(Data entries)
▬▬▬

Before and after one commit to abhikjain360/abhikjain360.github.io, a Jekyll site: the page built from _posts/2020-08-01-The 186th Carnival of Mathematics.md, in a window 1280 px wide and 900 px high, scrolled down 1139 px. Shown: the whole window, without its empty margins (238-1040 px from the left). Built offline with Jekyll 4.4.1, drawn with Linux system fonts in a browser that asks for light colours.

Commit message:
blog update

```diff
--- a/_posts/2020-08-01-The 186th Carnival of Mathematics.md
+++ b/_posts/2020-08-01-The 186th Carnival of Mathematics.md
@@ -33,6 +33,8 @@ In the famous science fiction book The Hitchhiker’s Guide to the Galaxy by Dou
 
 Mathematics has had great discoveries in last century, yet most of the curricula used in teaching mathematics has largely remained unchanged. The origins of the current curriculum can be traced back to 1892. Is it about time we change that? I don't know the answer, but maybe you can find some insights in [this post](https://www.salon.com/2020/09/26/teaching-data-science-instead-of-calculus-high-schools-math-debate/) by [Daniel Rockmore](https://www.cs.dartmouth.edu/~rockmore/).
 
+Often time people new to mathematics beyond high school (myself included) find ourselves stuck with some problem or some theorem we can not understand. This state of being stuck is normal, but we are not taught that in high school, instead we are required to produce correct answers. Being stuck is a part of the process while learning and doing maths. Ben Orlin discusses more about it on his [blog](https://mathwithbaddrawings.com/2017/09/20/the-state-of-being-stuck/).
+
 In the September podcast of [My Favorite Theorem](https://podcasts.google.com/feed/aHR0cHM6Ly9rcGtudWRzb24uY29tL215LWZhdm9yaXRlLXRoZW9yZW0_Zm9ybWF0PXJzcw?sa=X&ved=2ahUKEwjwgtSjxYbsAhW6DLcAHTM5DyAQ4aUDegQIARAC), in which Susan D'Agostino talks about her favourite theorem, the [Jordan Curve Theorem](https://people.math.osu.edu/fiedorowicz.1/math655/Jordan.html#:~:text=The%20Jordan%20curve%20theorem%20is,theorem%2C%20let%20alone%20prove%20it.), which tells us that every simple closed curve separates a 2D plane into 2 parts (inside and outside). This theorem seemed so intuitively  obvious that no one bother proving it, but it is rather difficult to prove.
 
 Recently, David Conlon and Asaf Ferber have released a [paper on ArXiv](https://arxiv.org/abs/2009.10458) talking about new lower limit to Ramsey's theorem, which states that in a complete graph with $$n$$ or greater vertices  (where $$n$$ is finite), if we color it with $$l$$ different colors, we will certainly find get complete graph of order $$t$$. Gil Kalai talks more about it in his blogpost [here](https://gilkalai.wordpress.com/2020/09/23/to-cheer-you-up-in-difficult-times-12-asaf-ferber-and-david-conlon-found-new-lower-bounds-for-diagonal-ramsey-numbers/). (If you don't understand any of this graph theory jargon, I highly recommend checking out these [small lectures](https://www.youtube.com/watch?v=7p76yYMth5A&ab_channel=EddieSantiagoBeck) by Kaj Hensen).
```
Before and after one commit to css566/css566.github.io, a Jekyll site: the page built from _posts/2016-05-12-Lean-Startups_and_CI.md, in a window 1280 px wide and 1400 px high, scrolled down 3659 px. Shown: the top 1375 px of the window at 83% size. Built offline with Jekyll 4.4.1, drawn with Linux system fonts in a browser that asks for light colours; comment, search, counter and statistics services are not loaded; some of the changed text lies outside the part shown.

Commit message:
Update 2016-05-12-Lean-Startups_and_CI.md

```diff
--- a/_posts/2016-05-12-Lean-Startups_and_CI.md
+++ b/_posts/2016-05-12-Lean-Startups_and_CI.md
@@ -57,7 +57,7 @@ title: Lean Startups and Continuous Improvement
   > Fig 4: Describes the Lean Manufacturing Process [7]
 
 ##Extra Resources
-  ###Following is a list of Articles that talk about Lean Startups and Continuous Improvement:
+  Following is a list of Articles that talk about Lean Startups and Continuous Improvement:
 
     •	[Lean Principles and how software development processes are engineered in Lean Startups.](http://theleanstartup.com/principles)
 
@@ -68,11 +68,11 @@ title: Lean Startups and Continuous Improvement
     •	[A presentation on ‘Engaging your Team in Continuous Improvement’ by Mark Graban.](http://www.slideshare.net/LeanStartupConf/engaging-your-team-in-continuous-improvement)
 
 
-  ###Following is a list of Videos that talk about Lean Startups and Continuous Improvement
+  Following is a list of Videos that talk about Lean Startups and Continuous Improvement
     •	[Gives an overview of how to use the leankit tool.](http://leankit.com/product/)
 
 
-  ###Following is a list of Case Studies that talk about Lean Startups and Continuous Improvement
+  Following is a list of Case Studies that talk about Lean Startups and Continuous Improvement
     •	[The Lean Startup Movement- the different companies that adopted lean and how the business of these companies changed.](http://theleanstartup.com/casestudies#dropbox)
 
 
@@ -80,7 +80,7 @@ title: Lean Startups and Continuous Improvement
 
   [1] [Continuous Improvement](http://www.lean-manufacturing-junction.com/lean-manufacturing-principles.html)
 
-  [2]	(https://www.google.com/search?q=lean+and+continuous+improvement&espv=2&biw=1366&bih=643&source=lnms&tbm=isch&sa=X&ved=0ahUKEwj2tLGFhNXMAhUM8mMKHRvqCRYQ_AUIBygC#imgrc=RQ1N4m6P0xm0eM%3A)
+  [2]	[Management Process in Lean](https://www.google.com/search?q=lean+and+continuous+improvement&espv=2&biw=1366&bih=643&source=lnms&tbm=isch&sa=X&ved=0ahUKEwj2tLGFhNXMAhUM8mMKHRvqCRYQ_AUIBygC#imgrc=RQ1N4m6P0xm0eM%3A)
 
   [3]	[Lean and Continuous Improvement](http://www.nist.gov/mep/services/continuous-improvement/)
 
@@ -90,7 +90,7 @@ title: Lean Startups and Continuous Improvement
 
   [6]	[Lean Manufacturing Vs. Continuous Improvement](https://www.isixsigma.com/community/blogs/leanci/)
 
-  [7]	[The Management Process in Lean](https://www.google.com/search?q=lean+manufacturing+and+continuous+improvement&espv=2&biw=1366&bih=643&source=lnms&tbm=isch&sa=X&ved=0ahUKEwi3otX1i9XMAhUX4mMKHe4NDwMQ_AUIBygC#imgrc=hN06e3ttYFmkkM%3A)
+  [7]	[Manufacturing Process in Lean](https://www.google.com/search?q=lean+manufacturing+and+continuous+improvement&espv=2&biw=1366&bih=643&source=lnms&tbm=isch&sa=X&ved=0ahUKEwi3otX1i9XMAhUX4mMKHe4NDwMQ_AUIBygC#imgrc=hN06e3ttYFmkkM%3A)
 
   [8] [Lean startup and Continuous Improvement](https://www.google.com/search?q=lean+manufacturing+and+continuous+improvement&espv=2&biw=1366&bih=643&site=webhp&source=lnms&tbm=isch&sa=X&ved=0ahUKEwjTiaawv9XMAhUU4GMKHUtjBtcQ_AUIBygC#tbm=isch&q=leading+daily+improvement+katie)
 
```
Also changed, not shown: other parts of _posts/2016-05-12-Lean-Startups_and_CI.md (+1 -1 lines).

▬▬▬

*REQUIRED WORK*
The data above, all of it, needs to be output exactly as written.

*PROBLEM SOLUTION*
Before and after one commit to abhikjain360/abhikjain360.github.io, a Jekyll site: the page built from _posts/2020-08-01-The 186th Carnival of Mathematics.md, in a window 1280 px wide and 900 px high, scrolled down 1139 px. Shown: the whole window, without its empty margins (238-1040 px from the left). Built offline with Jekyll 4.4.1, drawn with Linux system fonts in a browser that asks for light colours.

Commit message:
blog update

```diff
--- a/_posts/2020-08-01-The 186th Carnival of Mathematics.md
+++ b/_posts/2020-08-01-The 186th Carnival of Mathematics.md
@@ -33,6 +33,8 @@ In the famous science fiction book The Hitchhiker’s Guide to the Galaxy by Dou
 
 Mathematics has had great discoveries in last century, yet most of the curricula used in teaching mathematics has largely remained unchanged. The origins of the current curriculum can be traced back to 1892. Is it about time we change that? I don't know the answer, but maybe you can find some insights in [this post](https://www.salon.com/2020/09/26/teaching-data-science-instead-of-calculus-high-schools-math-debate/) by [Daniel Rockmore](https://www.cs.dartmouth.edu/~rockmore/).
 
+Often time people new to mathematics beyond high school (myself included) find ourselves stuck with some problem or some theorem we can not understand. This state of being stuck is normal, but we are not taught that in high school, instead we are required to produce correct answers. Being stuck is a part of the process while learning and doing maths. Ben Orlin discusses more about it on his [blog](https://mathwithbaddrawings.com/2017/09/20/the-state-of-being-stuck/).
+
 In the September podcast of [My Favorite Theorem](https://podcasts.google.com/feed/aHR0cHM6Ly9rcGtudWRzb24uY29tL215LWZhdm9yaXRlLXRoZW9yZW0_Zm9ybWF0PXJzcw?sa=X&ved=2ahUKEwjwgtSjxYbsAhW6DLcAHTM5DyAQ4aUDegQIARAC), in which Susan D'Agostino talks about her favourite theorem, the [Jordan Curve Theorem](https://people.math.osu.edu/fiedorowicz.1/math655/Jordan.html#:~:text=The%20Jordan%20curve%20theorem%20is,theorem%2C%20let%20alone%20prove%20it.), which tells us that every simple closed curve separates a 2D plane into 2 parts (inside and outside). This theorem seemed so intuitively  obvious that no one bother proving it, but it is rather difficult to prove.
 
 Recently, David Conlon and Asaf Ferber have released a [paper on ArXiv](https://arxiv.org/abs/2009.10458) talking about new lower limit to Ramsey's theorem, which states that in a complete graph with $$n$$ or greater vertices  (where $$n$$ is finite), if we color it with $$l$$ different colors, we will certainly find get complete graph of order $$t$$. Gil Kalai talks more about it in his blogpost [here](https://gilkalai.wordpress.com/2020/09/23/to-cheer-you-up-in-difficult-times-12-asaf-ferber-and-david-conlon-found-new-lower-bounds-for-diagonal-ramsey-numbers/). (If you don't understand any of this graph theory jargon, I highly recommend checking out these [small lectures](https://www.youtube.com/watch?v=7p76yYMth5A&ab_channel=EddieSantiagoBeck) by Kaj Hensen).
```
Before and after one commit to css566/css566.github.io, a Jekyll site: the page built from _posts/2016-05-12-Lean-Startups_and_CI.md, in a window 1280 px wide and 1400 px high, scrolled down 3659 px. Shown: the top 1375 px of the window at 83% size. Built offline with Jekyll 4.4.1, drawn with Linux system fonts in a browser that asks for light colours; comment, search, counter and statistics services are not loaded; some of the changed text lies outside the part shown.

Commit message:
Update 2016-05-12-Lean-Startups_and_CI.md

```diff
--- a/_posts/2016-05-12-Lean-Startups_and_CI.md
+++ b/_posts/2016-05-12-Lean-Startups_and_CI.md
@@ -57,7 +57,7 @@ title: Lean Startups and Continuous Improvement
   > Fig 4: Describes the Lean Manufacturing Process [7]
 
 ##Extra Resources
-  ###Following is a list of Articles that talk about Lean Startups and Continuous Improvement:
+  Following is a list of Articles that talk about Lean Startups and Continuous Improvement:
 
     •	[Lean Principles and how software development processes are engineered in Lean Startups.](http://theleanstartup.com/principles)
 
@@ -68,11 +68,11 @@ title: Lean Startups and Continuous Improvement
     •	[A presentation on ‘Engaging your Team in Continuous Improvement’ by Mark Graban.](http://www.slideshare.net/LeanStartupConf/engaging-your-team-in-continuous-improvement)
 
 
-  ###Following is a list of Videos that talk about Lean Startups and Continuous Improvement
+  Following is a list of Videos that talk about Lean Startups and Continuous Improvement
     •	[Gives an overview of how to use the leankit tool.](http://leankit.com/product/)
 
 
-  ###Following is a list of Case Studies that talk about Lean Startups and Continuous Improvement
+  Following is a list of Case Studies that talk about Lean Startups and Continuous Improvement
     •	[The Lean Startup Movement- the different companies that adopted lean and how the business of these companies changed.](http://theleanstartup.com/casestudies#dropbox)
 
 
@@ -80,7 +80,7 @@ title: Lean Startups and Continuous Improvement
 
   [1] [Continuous Improvement](http://www.lean-manufacturing-junction.com/lean-manufacturing-principles.html)
 
-  [2]	(https://www.google.com/search?q=lean+and+continuous+improvement&espv=2&biw=1366&bih=643&source=lnms&tbm=isch&sa=X&ved=0ahUKEwj2tLGFhNXMAhUM8mMKHRvqCRYQ_AUIBygC#imgrc=RQ1N4m6P0xm0eM%3A)
+  [2]	[Management Process in Lean](https://www.google.com/search?q=lean+and+continuous+improvement&espv=2&biw=1366&bih=643&source=lnms&tbm=isch&sa=X&ved=0ahUKEwj2tLGFhNXMAhUM8mMKHRvqCRYQ_AUIBygC#imgrc=RQ1N4m6P0xm0eM%3A)
 
   [3]	[Lean and Continuous Improvement](http://www.nist.gov/mep/services/continuous-improvement/)
 
@@ -90,7 +90,7 @@ title: Lean Startups and Continuous Improvement
 
   [6]	[Lean Manufacturing Vs. Continuous Improvement](https://www.isixsigma.com/community/blogs/leanci/)
 
-  [7]	[The Management Process in Lean](https://www.google.com/search?q=lean+manufacturing+and+continuous+improvement&espv=2&biw=1366&bih=643&source=lnms&tbm=isch&sa=X&ved=0ahUKEwi3otX1i9XMAhUX4mMKHe4NDwMQ_AUIBygC#imgrc=hN06e3ttYFmkkM%3A)
+  [7]	[Manufacturing Process in Lean](https://www.google.com/search?q=lean+manufacturing+and+continuous+improvement&espv=2&biw=1366&bih=643&source=lnms&tbm=isch&sa=X&ved=0ahUKEwi3otX1i9XMAhUX4mMKHe4NDwMQ_AUIBygC#imgrc=hN06e3ttYFmkkM%3A)
 
   [8] [Lean startup and Continuous Improvement](https://www.google.com/search?q=lean+manufacturing+and+continuous+improvement&espv=2&biw=1366&bih=643&site=webhp&source=lnms&tbm=isch&sa=X&ved=0ahUKEwjTiaawv9XMAhUU4GMKHUtjBtcQ_AUIBygC#tbm=isch&q=leading+daily+improvement+katie)
 
```
Also changed, not shown: other parts of _posts/2016-05-12-Lean-Startups_and_CI.md (+1 -1 lines).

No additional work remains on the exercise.